It was past six o'clock when Hilary at length reached home, preceded a little by Miranda, who almost felt within her the desire to eat. The lilac bushes, not yet in flower, were giving forth spicy fragrance. The sun still netted their top boughs, as with golden silk, and a blackbird, seated on a low branch of the acacia-tree, was summoning the evening. Mr. Stone, accompanied by the little model, dressed in her new clothes, was coming down the path. They were evidently going for a walk, for Mr. Stone wore his hat, old and soft and black, with a strong green tinge, and carried a paper parcel, which leaked crumbs of bread at every step.
The girl grew very red. She held her head down, as though afraid of Hilary's inspection of her new clothes. At the gate she suddenly looked up. His face said: 'Yes, you look very nice!' And into her eyes a look leaped such as one may see in dogs' eyes lifted in adoration to their masters' faces. Manifestly disconcerted, Hilary turned to Mr. Stone. The old man was standing very still; a thought had evidently struck him. "I have not, I think," he said, "given enough consideration to the question whether force is absolutely, or only relatively, evil. If I saw a man ill-treat a cat, should I be justified in striking him?"
Accustomed to such divagations, Hilary answered: "I don't know whether you would be justifed, but I believe that you would strike him."
"I am not sure," said Mr. Stone. "We are going to feed the birds."
The little model took the paper bag. "It's all dropping out," she said. From across the road she turned her head....'Won't you come, too?' she seemed to say.
But Hilary passed rather hastily into the garden and shut the gate behind him. He sat in his study, with Miranda near him, for fully an hour, without doing anything whatever, sunk in a strange, half- pleasurable torpor. At this hour he should have been working at his book; and the fact that his idleness did not trouble him might well have given him uneasiness. Many thoughts passed through his mind, imaginings of things he had thought left behind forever--sensations and longings which to the normal eye of middle age are but dried forms hung in the museum of memory. They started up at the whip of the still-living youth, the lost wildness at the heart of every man. Like the reviving flame of half-spent fires, longing for discovery leaped and flickered in Hilary--to find out once again what things were like before he went down the hill of age.
No trivial ghost was beckoning him; it was the ghost, with unseen face and rosy finger, which comes to men when youth has gone.

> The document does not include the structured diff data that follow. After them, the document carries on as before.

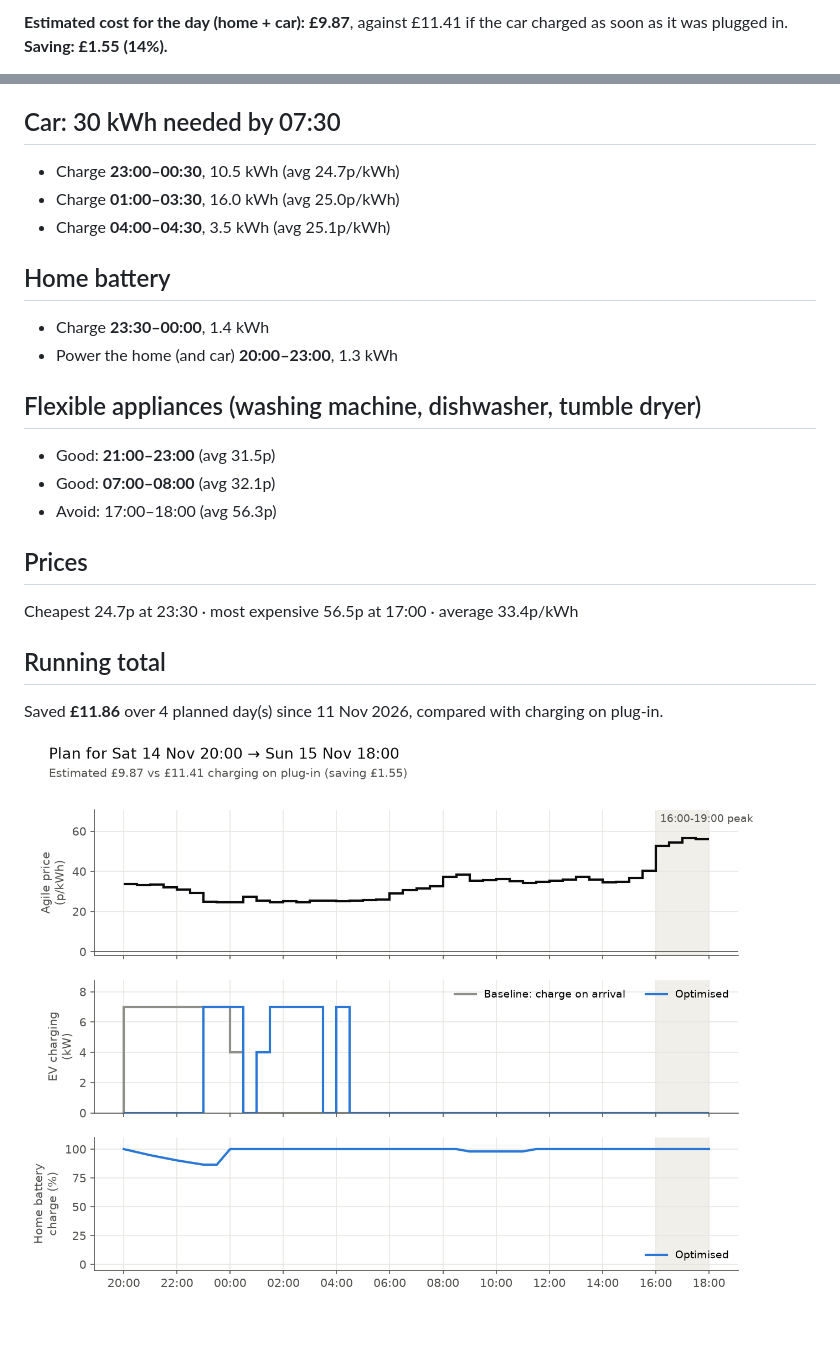
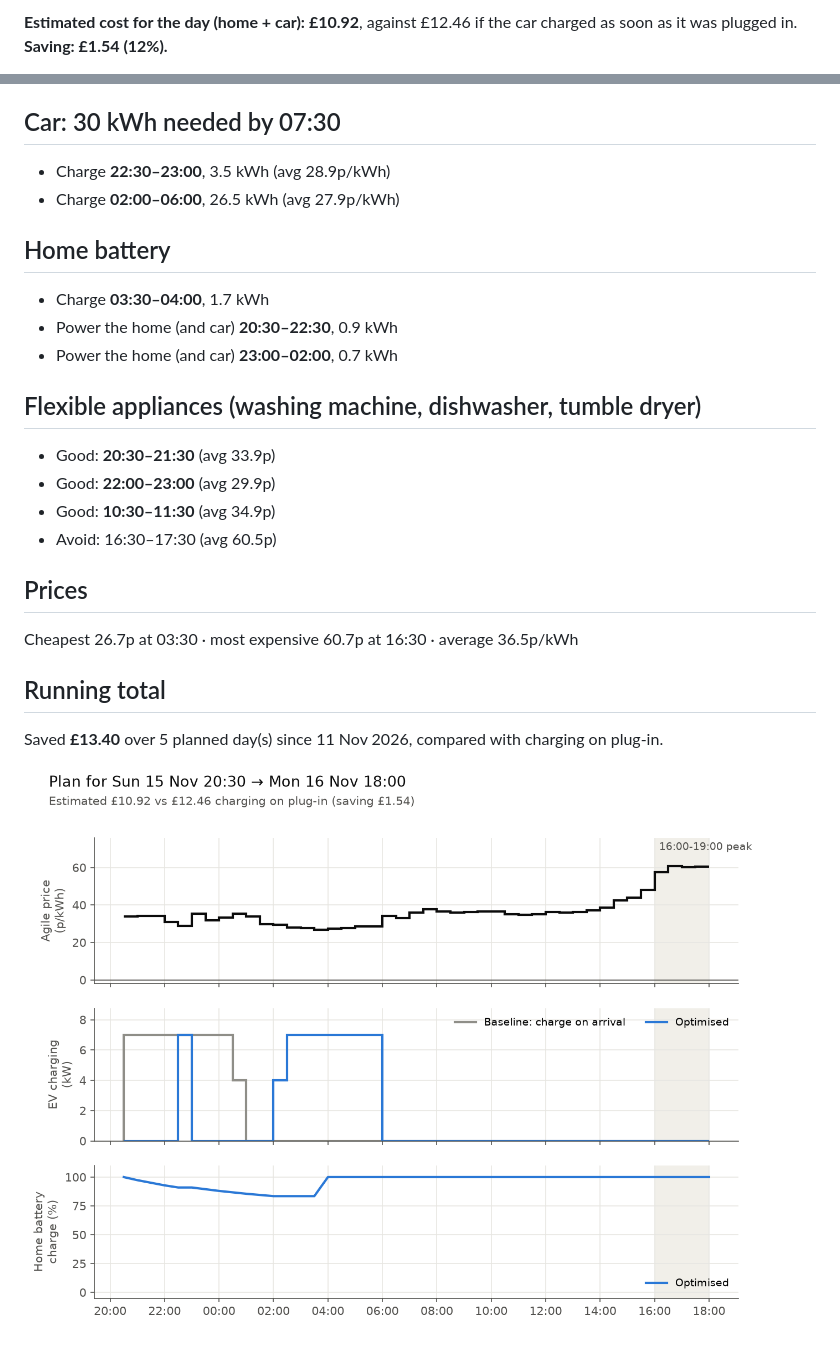
Before and after one commit to omlettehead22/Agile-Flex-Optimiser, a Markdown page: plans/latest.md, 2 parts joined by grey strips. Rendered like a GitHub page; pictures changed too: plans/latest.png.

Commit message:
Charging plan for 2026-11-15

```diff
--- a/plans/latest.md
+++ b/plans/latest.md
@@ -2,3 +2,3 @@
 
-**Estimated cost for the day (home + car): £9.87**, against £11.41 if the car charged as soon as it was plugged in. **Saving: £1.55 (14%).**
+**Estimated cost for the day (home + car): £10.92**, against £12.46 if the car charged as soon as it was plugged in. **Saving: £1.54 (12%).**
 
@@ -8,27 +8,28 @@ Tariff E-1R-AGILE-24-10-01-C · generated 14 Nov 19:56 UK time
 
 ## Car: 30 kWh needed by 07:30
 
-- Charge **23:00–00:30**, 10.5 kWh (avg 24.7p/kWh)
-- Charge **01:00–03:30**, 16.0 kWh (avg 25.0p/kWh)
-- Charge **04:00–04:30**, 3.5 kWh (avg 25.1p/kWh)
+- Charge **22:30–23:00**, 3.5 kWh (avg 28.9p/kWh)
+- Charge **02:00–06:00**, 26.5 kWh (avg 27.9p/kWh)
 
 ## Home battery
 
-- Charge **23:30–00:00**, 1.4 kWh
-- Power the home (and car) **20:00–23:00**, 1.3 kWh
+- Charge **03:30–04:00**, 1.7 kWh
+- Power the home (and car) **20:30–22:30**, 0.9 kWh
+- Power the home (and car) **23:00–02:00**, 0.7 kWh
 
 ## Flexible appliances (washing machine, dishwasher, tumble dryer)
 
-- Good: **21:00–23:00** (avg 31.5p)
-- Good: **07:00–08:00** (avg 32.1p)
-- Avoid: 17:00–18:00 (avg 56.3p)
+- Good: **20:30–21:30** (avg 33.9p)
+- Good: **22:00–23:00** (avg 29.9p)
+- Good: **10:30–11:30** (avg 34.9p)
+- Avoid: 16:30–17:30 (avg 60.5p)
 
 ## Prices
 
-Cheapest 24.7p at 23:30 · most expensive 56.5p at 17:00 · average 33.4p/kWh
+Cheapest 26.7p at 03:30 · most expensive 60.7p at 16:30 · average 36.5p/kWh
 
 ## Running total
 
-Saved **£11.86** over 4 planned day(s) since 11 Nov 2026, compared with charging on plug-in.
+Saved **£13.40** over 5 planned day(s) since 11 Nov 2026, compared with charging on plug-in.
 
 ![Plan chart](latest.png)
```
Also changed, not shown: other parts of plans/latest.md (+3 -3 lines), plans/archive/2026-11-15.md (added, +33 -0 lines), 2 other files.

Miranda, hearing him so silent, rose. At this hour it was her master's habit to scratch paper. She, who seldom scratched anything, because it was not delicate, felt dimly that this was what he should be doing. She held up a slim foot and touched his knee. Receiving no discouragement, she delicately sprang into his lap, and, forgetting for once her modesty, placed her arms on his chest, and licked his face all over.